The robots.txt file is placed in the root of your website and tells the search engine crawler what areas/pages/directories of your website to crawl or not.
Ensure your website is optimised to load quickly
Google PageSpeed insights analyses your website to determine how fast your website loads on different devices and gives recommendations on how to improve your site speed.
Speed is becoming a more and more important factor in how Google ranks your websites, rewarding those with faster loading speeds higher results.
Another very powerful tool with very useful actionable suggestions is: www.gtmetrix.com
Promoting your website
Google is always improving the way that they rank websites, several years back a strategy as simple as “the most backlinks wins” worked for those with the tools to “automate” their way to the top, now that these exploits have been blocked up with Google updates Penguin and Panda a modern SEO strategy now consists of much more.
- Google likes a social media presence and is beginning to take it into account in how it ranks websites, but it’s not all about numbers, keep your followers and those you engage with relevant, in SEO relevancy is key to ensure the highest quality in search results.
- Ensure a range of links to your website – Natural links from forums, homepages, news articles, blogs, directories and more, however, remember to provide value and quality, Google wants to see natural engagement and natural mentions of your website, not an attempt to simply gain higher rankings at the detriment to site visitors.
- If your business is local consider listing your business in Google places to help customers find you through Google maps: google.com/places
- Ping new content on your website – This essentially means “prodding” Google to tell them that there is new content on your website for them to index, you can use free tools such as Pingler.com – http://pingler.com
- Syndicate your content on RSS directories such as Alltop, Blogorama, Blloggs, a huge list here: http://www.toprankblog.com/rss-blog-directories
- Submit your site to the open directory project – http://www.dmoz.org
Free SEO Tools by Google
Google Analytics – Discover where users are coming from to visit your website, how long they are staying on your site and how they interact with your site – http://www.google.com/analytics.
Google PageSpeed – Google PageSpeed insights analyses your website to determine how fast your website loads on different devices and gives recommendations on how to improve your site speed. –http://developers.google.com/speed/pagespeed/insights
Google Trends – Get alerts on the trending topics, great for deciding what to write about – http://www.google.com/trends
Google Website Optimiser – Run experiments on your websites to see what will work best – http://www.google.com/websiteoptimiser
Google Webmaster Tools – Pretty much everything you need on how Google interacts with your website – www.google.com/webmasters/tools
An invaluable list of FREE SEO tools, all in one place: http://moz.com/blog/100-free-seo-tools
Hopefully, you will have found some of these tips helpful and will have learnt something, giving you a good basis to improving the SEO of your site based on what Google themselves want.
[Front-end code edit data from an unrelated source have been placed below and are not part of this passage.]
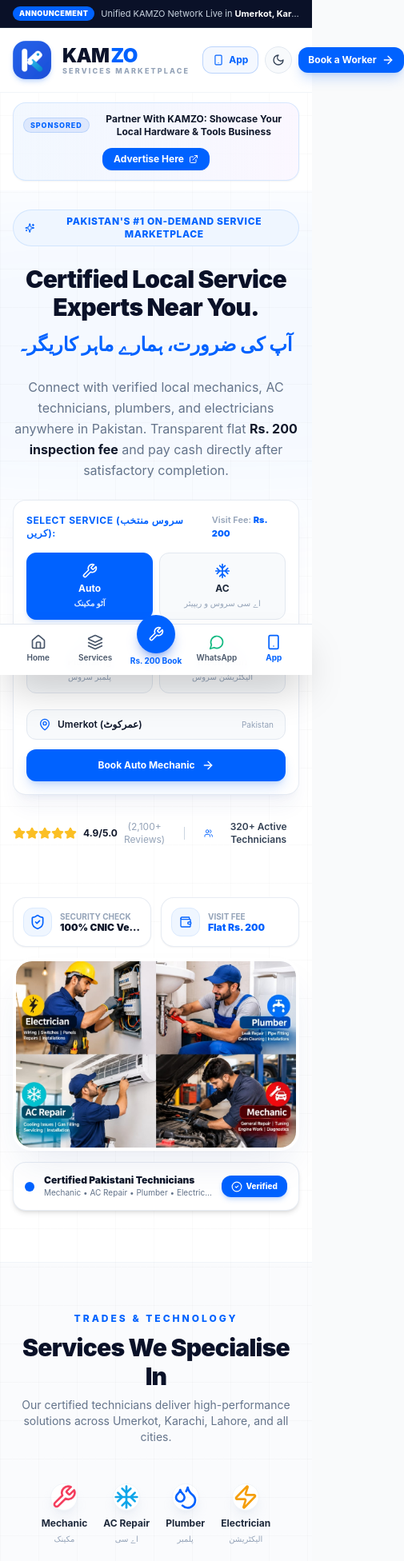
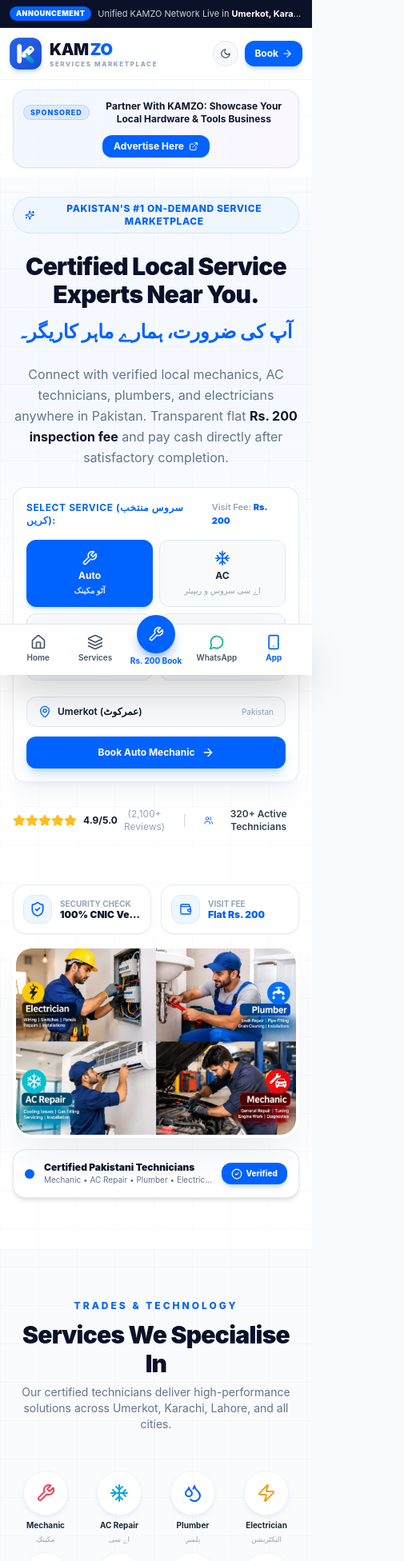
Before and after one commit to parvindarjambra/kamzo, a Next.js app: page / in a window 390 px wide. Shown: the top 1952 px of the page at 80% size, 505 px wide, since content can reach past the window. Built offline with nearby package versions, Linux system fonts and the light colour scheme.

Commit message:
fix: resolve mobile right-side overflow, add server-side admin auth guard, and prepare playstore auto-toggle

```diff
--- a/src/app/globals.css
+++ b/src/app/globals.css
@@ -7,7 +7,12 @@
   --background: #F9FAFB;
 }
 
+html,
 body {
+  max-width: 100vw;
+  overflow-x: hidden;
+  position: relative;
+  width: 100%;
   background-color: #F9FAFB;
   color: #111827;
   font-family: -apple-system, BlinkMacSystemFont, "Segoe UI", Roboto, "Helvetica Neue", Arial, sans-serif;
--- a/src/app/page.tsx
+++ b/src/app/page.tsx
@@ -134,6 +134,9 @@
   "Other / Type Your City (دیگر شہر / اپنا شہر لکھیں)",
 ];
 
+// Set to false when app is officially launched on Play Store / Hostinger
+const SHOW_BROWSER_APP_INSTALL = true;
+
 export default function STCStyleMarketplacePage() {
   const [selectedService, setSelectedService] = useState<ServiceData>(services[0]);
   const [isBookingModalOpen, setIsBookingModalOpen] = useState(false);
@@ -245,12 +248,12 @@
   const effectiveCity = selectedCity.startsWith("Other") ? (customCityName || "Custom Location") : selectedCity;
 
   return (
-    <div className={`min-h-screen ${isDarkMode ? "bg-[#0B132B] text-slate-100" : "bg-white text-[#0A1128]"} font-sans transition-colors duration-200 selection:bg-[#0062FF] selection:text-white relative pb-20 md:pb-0`}>
+    <div className={`min-h-screen w-full max-w-[100vw] overflow-x-hidden ${isDarkMode ? "bg-[#0B132B] text-slate-100" : "bg-white text-[#0A1128]"} font-sans transition-colors duration-200 selection:bg-[#0062FF] selection:text-white relative pb-24 md:pb-0`}>
       {/* Subtle MedicoEngineer Background Grid Pattern */}
       <div className="absolute inset-0 bg-[linear-gradient(to_right,#8080800a_1px,transparent_1px),linear-gradient(to_bottom,#8080800a_1px,transparent_1px)] bg-[size:3rem_3rem] pointer-events-none" />
 
       {/* ─── MEDICOENGINEER STYLE TOP ANNOUNCEMENT TICKER ─── */}
-      <div className="bg-[#0A1128] text-white text-[11px] sm:text-xs py-2 px-4 border-b border-slate-800 relative z-50">
+      <div className="bg-[#0A1128] text-white text-[11px] sm:text-xs py-2 px-3 sm:px-4 border-b border-slate-800 relative z-50 overflow-hidden w-full">
         <div className="max-w-7xl mx-auto flex items-center justify-between gap-4">
           <div className="flex items-center gap-2 overflow-hidden truncate">
             <span className="px-2 py-0.5 rounded-full bg-[#0062FF] text-[9px] font-black uppercase tracking-wider text-white shrink-0">
@@ -268,12 +271,12 @@
         </div>
       </div>
 
-      {/* ─── STC / MEDICOENGINEER DEVELOPER STYLE NAVBAR (No Admin Link, Perfect Spacing) ─── */}
-      <header className={`sticky top-0 z-40 ${isDarkMode ? "bg-[#0B132B]/95 border-slate-800" : "bg-white/95 border-slate-100"} backdrop-blur-md border-b transition-colors`}>
-        <div className="max-w-7xl mx-auto px-4 sm:px-6 lg:px-8 h-20 flex items-center justify-between gap-4">
+      {/* ─── STC / MEDICOENGINEER DEVELOPER STYLE NAVBAR (No Admin Link, Perfect Mobile Spacing) ─── */}
+      <header className={`sticky top-0 z-40 ${isDarkMode ? "bg-[#0B132B]/95 border-slate-800" : "bg-white/95 border-slate-100"} backdrop-blur-md border-b transition-colors w-full overflow-hidden`}>
+        <div className="max-w-7xl mx-auto px-3 sm:px-6 lg:px-8 h-16 sm:h-20 flex items-center justify-between gap-2 sm:gap-4">
           {/* Logo Brand: Official KAMZO App Icon & Typography (Secret 5-Tap Gateway for Admin) */}
-          <Link href="/" onClick={handleLogoSecretTap} className="flex items-center gap-3.5 group shrink-0 select-none cursor-pointer">
-            <div className="w-12 h-12 sm:w-13 sm:h-13 rounded-2xl overflow-hidden shadow-md shadow-blue-500/25 transition-all group-hover:scale-105 shrink-0">
+          <Link href="/" onClick={handleLogoSecretTap} className="flex items-center gap-2.5 sm:gap-3.5 group shrink-0 select-none cursor-pointer">
+            <div className="w-10 h-10 sm:w-12 sm:h-12 rounded-xl sm:rounded-2xl overflow-hidden shadow-md shadow-blue-500/25 transition-all group-hover:scale-105 shrink-0">
               <img
                 src="/logo.png"
                 alt="KAMZO Logo"
@@ -282,14 +285,14 @@
             </div>
             <div className="flex flex-col shrink-0">
               <div className="flex items-baseline gap-0.5">
-                <span className={`text-2xl sm:text-3xl font-black tracking-tight ${isDarkMode ? "text-white" : "text-[#0B132B]"}`}>
+                <span className={`text-xl sm:text-3xl font-black tracking-tight ${isDarkMode ? "text-white" : "text-[#0B132B]"}`}>
                   KAM
                 </span>
-                <span className="text-2xl sm:text-3xl font-black tracking-tight text-[#0062FF]">
+                <span className="text-xl sm:text-3xl font-black tracking-tight text-[#0062FF]">
                   ZO
                 </span>
               </div>
-              <p className="text-[9px] sm:text-[10px] uppercase tracking-[0.24em] font-extrabold text-slate-400 dark:text-slate-400 -mt-1">
+              <p className="text-[8px] sm:text-[10px] uppercase tracking-[0.2em] font-extrabold text-slate-400 dark:text-slate-400 -mt-0.5">
                 SERVICES MARKETPLACE
               </p>
             </div>
@@ -315,17 +318,16 @@
           </nav>
 
           {/* Right Header Actions */}
-          <div className="flex items-center gap-2 sm:gap-3.5 shrink-0">
-            {/* PWA Install Button (For Mobile & Desktop / Laptop) */}
+          <div className="flex items-center gap-2 sm:gap-3 shrink-0">
+            {/* PWA Install Button (For Desktop / Laptop; on mobile it is in the bottom navigation bar) */}
             {!isAppInstalled && (
               <button
                 onClick={handleInstallApp}
-                className="inline-flex items-center gap-1.5 px-3 py-2 text-xs font-bold rounded-xl border border-blue-500/30 bg-blue-50/70 hover:bg-blue-100 text-[#0062FF] dark:bg-blue-950/60 dark:text-blue-300 dark:border-blue-700/50 transition-all cursor-pointer shrink-0 shadow-xs"
+                className="hidden md:inline-flex items-center gap-1.5 px-3 py-2 text-xs font-bold rounded-xl border border-blue-500/30 bg-blue-50/70 hover:bg-blue-100 text-[#0062FF] dark:bg-blue-950/60 dark:text-blue-300 dark:border-blue-700/50 transition-all cursor-pointer shrink-0 shadow-xs"
                 title="Install KAMZO Application on your Phone or Laptop"
               >
                 <Smartphone className="w-3.5 h-3.5" />
-                <span className="hidden sm:inline">Install App</span>
-                <span className="sm:hidden">App</span>
+                <span>Install App</span>
               </button>
             )}
 
@@ -339,16 +341,17 @@
                   : "bg-slate-50 text-slate-700 border-slate-200 hover:bg-slate-100"
               }`}
             >
-              {isDarkMode ? <Sun className="w-4 h-4" /> : <Moon className="w-4 h-4" />}
+              {isDarkMode ? <Sun className="w-3.5 h-3.5 sm:w-4 sm:h-4" /> : <Moon className="w-3.5 h-3.5 sm:w-4 sm:h-4" />}
             </button>
 
             {/* Primary Action Button in STC Electric Blue */}
             <button
               onClick={() => handleOpenBooking()}
-              className="px-3 sm:px-5 py-2 sm:py-2.5 text-xs sm:text-sm font-bold bg-[#0062FF] hover:bg-[#0052D9] text-white rounded-xl shadow-lg shadow-blue-500/25 transition-all flex items-center gap-1.5 sm:gap-2 group cursor-pointer shrink-0"
+              className="px-3 sm:px-5 py-2 sm:py-2.5 text-xs sm:text-sm font-bold bg-[#0062FF] hover:bg-[#0052D9] text-white rounded-xl shadow-md sm:shadow-lg shadow-blue-500/25 transition-all flex items-center gap-1 sm:gap-2 group cursor-pointer shrink-0"
             >
-              <span>Book a Worker</span>
-              <ArrowRight className="w-4 h-4 group-hover:translate-x-0.5 transition-transform" />
+              <span className="hidden sm:inline">Book a Worker</span>
+              <span className="sm:hidden font-bold">Book</span>
+              <ArrowRight className="w-3.5 h-3.5 sm:w-4 sm:h-4 group-hover:translate-x-0.5 transition-transform" />
             </button>
           </div>
         </div>
@@ -551,22 +554,22 @@
             </p>
           </div>
 
-          {/* STC Floating Circular Tech Pills */}
-          <div className="flex items-center justify-center gap-5 sm:gap-8 flex-wrap pt-4">
+          {/* STC Floating Circular Tech Pills (Responsive 4-col on mobile, flex on desktop) */}
+          <div className="grid grid-cols-4 sm:flex sm:flex-wrap items-center justify-center gap-2.5 sm:gap-6 pt-4 max-w-full">
             {circularBadges.map((badge, idx) => {
               const Icon = badge.icon;
               return (
                 <div
                   key={idx}
-                  className="flex flex-col items-center gap-2 group cursor-pointer transition-transform hover:-translate-y-1"
+                  className="flex flex-col items-center gap-1.5 sm:gap-2 group cursor-pointer transition-transform hover:-translate-y-1"
                 >
-                  <div className={`w-18 h-18 sm:w-20 sm:h-20 rounded-full ${isDarkMode ? "bg-slate-800 border-slate-700 shadow-slate-950/40" : "bg-white border-slate-100 shadow-slate-200/60"} border shadow-lg flex items-center justify-center transition-all group-hover:border-[#0062FF]/40 group-hover:shadow-xl`}>
-                    <Icon className={`w-8 h-8 ${badge.color} transition-transform group-hover:scale-110`} />
+                  <div className={`w-14 h-14 sm:w-20 sm:h-20 rounded-full ${isDarkMode ? "bg-slate-800 border-slate-700 shadow-slate-950/40" : "bg-white border-slate-100 shadow-slate-200/60"} border shadow-md sm:shadow-lg flex items-center justify-center transition-all group-hover:border-[#0062FF]/40 group-hover:shadow-xl`}>
+                    <Icon className={`w-6 h-6 sm:w-8 sm:h-8 ${badge.color} transition-transform group-hover:scale-110`} />
                   </div>
-                  <span className={`text-xs font-bold ${isDarkMode ? "text-slate-200" : "text-slate-800"}`}>
+                  <span className={`text-[10px] sm:text-xs font-bold text-center leading-tight ${isDarkMode ? "text-slate-200" : "text-slate-800"}`}>
                     {badge.label}
                   </span>
-                  <span className="text-[10px] text-slate-400 font-medium -mt-1">
+                  <span className="text-[9px] sm:text-[10px] text-slate-400 font-medium -mt-0.5 sm:-mt-1 text-center">
                     {badge.urdu}
                   </span>
                 </div>
@@ -874,7 +877,8 @@
           <span className="text-[10px] font-semibold mt-0.5">WhatsApp</span>
         </a>
 
-        {/* Install App */}
+        {/* Install App (Auto-switchable when deployed to Play Store / Hostinger) */}
+        {SHOW_BROWSER_APP_INSTALL ? (
           <button
             onClick={handleInstallApp}
             className="flex flex-col items-center justify-center py-1 px-2 text-slate-600 dark:text-slate-300 hover:text-[#0062FF] flex-1 transition-colors"
@@ -882,6 +886,17 @@
             <Smartphone className="w-5 h-5 text-[#0062FF]" />
             <span className="text-[10px] font-bold text-[#0062FF] mt-0.5">App</span>
           </button>
+        ) : (
+          <a
+            href="https://play.google.com/store/apps/details?id=com.kamzo.app"
+            target="_blank"
+            rel="noopener noreferrer"
+            className="flex flex-col items-center justify-center py-1 px-2 text-slate-600 dark:text-slate-300 hover:text-[#0062FF] flex-1 transition-colors"
+          >
+            <Smartphone className="w-5 h-5 text-[#0062FF]" />
+            <span className="text-[10px] font-bold text-[#0062FF] mt-0.5">Play Store</span>
+          </a>
+        )}
       </nav>
 
       {/* ─── IOS PWA INSTALL GUIDE MODAL ─── */}
```
Also changed, not shown: src/app/admin/page.tsx (+8 -1 lines), src/middleware.ts (+8 -0 lines). Lines whose indentation alone changed are shown as unchanged.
To learn everything there is to know about SEO would take a lifetime, by implementing some of these techniques will give you a good helping hand and set you apart from some of your competitors.
SEO to some is something that seems like a “distant language”, in reality, there is not much to the basics and a short amount of time understanding these will go a long way to helping you in the search rankings.